A Twitter war has erupted between the DA's Natasha Mazonne and Magda Wierzycka, CEO of financial services company Sygnia (JSE: SYG).
The spat started after the DA tweeted that its leader, Mmusi Maimane, had asked to be allowed to ask an urgent question in President Cyril Ramaphosa's question and answer session in Parliament on Thursday.
The DA wants to know whether Ramaphosa "applied his mind rationally" to the appointment of the four ministers who received payments from his CR17 campaign for the ANC presidency.
But, Wierzycka responded and said she had a question for the DA.
"Mmusi, did you apply your mind to appointing Natasha Mazzone as shadow Minister of Public Enterprises? She approached me for a donation to DA prior to the elections. Cancelled when I said Sygnia doesn't donate to political parties. Enough. Put SA first! (sic)" reads the tweet.

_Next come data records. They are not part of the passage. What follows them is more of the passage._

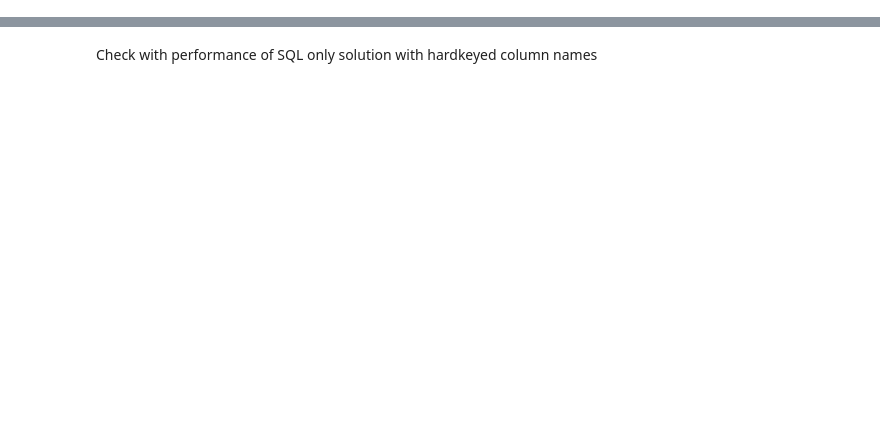
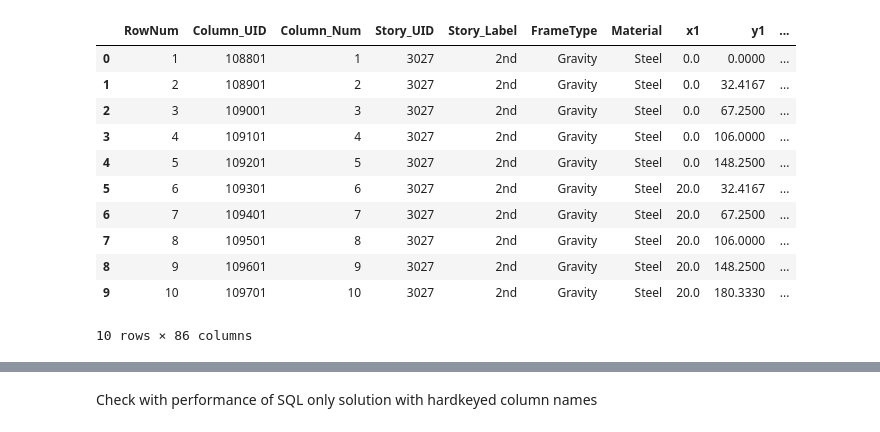
Before and after one commit to edk3742/Column-Report-SQLite3, a Jupyter notebook: gridline_to_columns.ipynb, the cells around one changed output, grey strips where cells are left out. Saved outputs shown, nothing was run; the diff lists cells and outputs as text; code cells hidden in the pictures; blank space fills up the shorter version.

```diff
--- a/gridline_to_columns.ipynb
+++ b/gridline_to_columns.ipynb
@@ -10,6 +14,24 @@ try:
     conn = sqlite3.connect("RAMSS Model.db") # TODO create prompt for this
 except:
     print("error")
+# %%
+query =f"""SELECT *
+        FROM ColumnData
+        """
+pd.read_sql(query, conn).head(10)
+# %% [output]
+|  | RowNum | Column_UID | Column_Num | Story_UID | Story_Label | FrameType | Material | x1 | y1 | ... |
+| 0 | 1 | 108801 | 1 | 3027 | 2nd | Gravity | Steel | 0.0 | 0.0000 | ... |
+| 1 | 2 | 108901 | 2 | 3027 | 2nd | Gravity | Steel | 0.0 | 32.4167 | ... |
+| 2 | 3 | 109001 | 3 | 3027 | 2nd | Gravity | Steel | 0.0 | 67.2500 | ... |
+| 3 | 4 | 109101 | 4 | 3027 | 2nd | Gravity | Steel | 0.0 | 106.0000 | ... |
+| 4 | 5 | 109201 | 5 | 3027 | 2nd | Gravity | Steel | 0.0 | 148.2500 | ... |
+| 5 | 6 | 109301 | 6 | 3027 | 2nd | Gravity | Steel | 20.0 | 32.4167 | ... |
+| 6 | 7 | 109401 | 7 | 3027 | 2nd | Gravity | Steel | 20.0 | 67.2500 | ... |
+| 7 | 8 | 109501 | 8 | 3027 | 2nd | Gravity | Steel | 20.0 | 106.0000 | ... |
+| 8 | 9 | 109601 | 9 | 3027 | 2nd | Gravity | Steel | 20.0 | 148.2500 | ... |
+| 9 | 10 | 109701 | 10 | 3027 | 2nd | Gravity | Steel | 20.0 | 180.3330 | ... |
+10 rows × 86 columns
 # %%
 #brace frame columns
 #ignored for gravity analysis
```
Also changed, not shown: parts of 18 cells of this notebook.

But Mazonne did not take it lying down.
She said given all the "noise" Wierzycka made about wanting to fight state capture, she had indeed approached her.
Wierzycka responded that neither she nor Sygnia donated to any political party or individual.
She also said the DA could not attack Ramaphosa when they were doing the same, adding that soliciting donations isn't illegal.
Wierzycka previously said donors to Ramaphosa's successful CR17 campaign had donated "...to stop corruption, reduce poverty and save SA from Zuma [ and the Guptas, etc", News24 reported.
The president and the CR17 campaign have been under increasing political and media scrutiny since Public Protector Busisiwe Mkhwebane released her report on the donation saga, which also looked at the CR17 trust account, donations received and how money was moved around.
Mkhwebane alluded to a scenario of state capture.
She said: "I wish to express my preliminary view that such a scenario, when looked at carefully, creates a situation of the risk of some sort of state capture by those donating these moneys to the campaign."
News24 revealed that leaked emails from the CR17 campaign showed that Ramaphosa had been consulted by his campaign managers on certain potential donors, despite consistent denials that he was involved in the fundraising efforts of the campaign.
The Sunday Independent reported that it had seen the campaign's bank records, as well as emails and financial statements, which identified the beneficiaries of the R1bn campaign fund.
Some of the funders to the CR17 campaign include eNCA director and owner of Hosken Consolidated Investments, Johnny Copelyn, who reportedly donated R2m, while former ABSA chief executive Maria Ramos reportedly donated R1m to one of the CR17 trust accounts.
Compiled by Jeanette Chabalala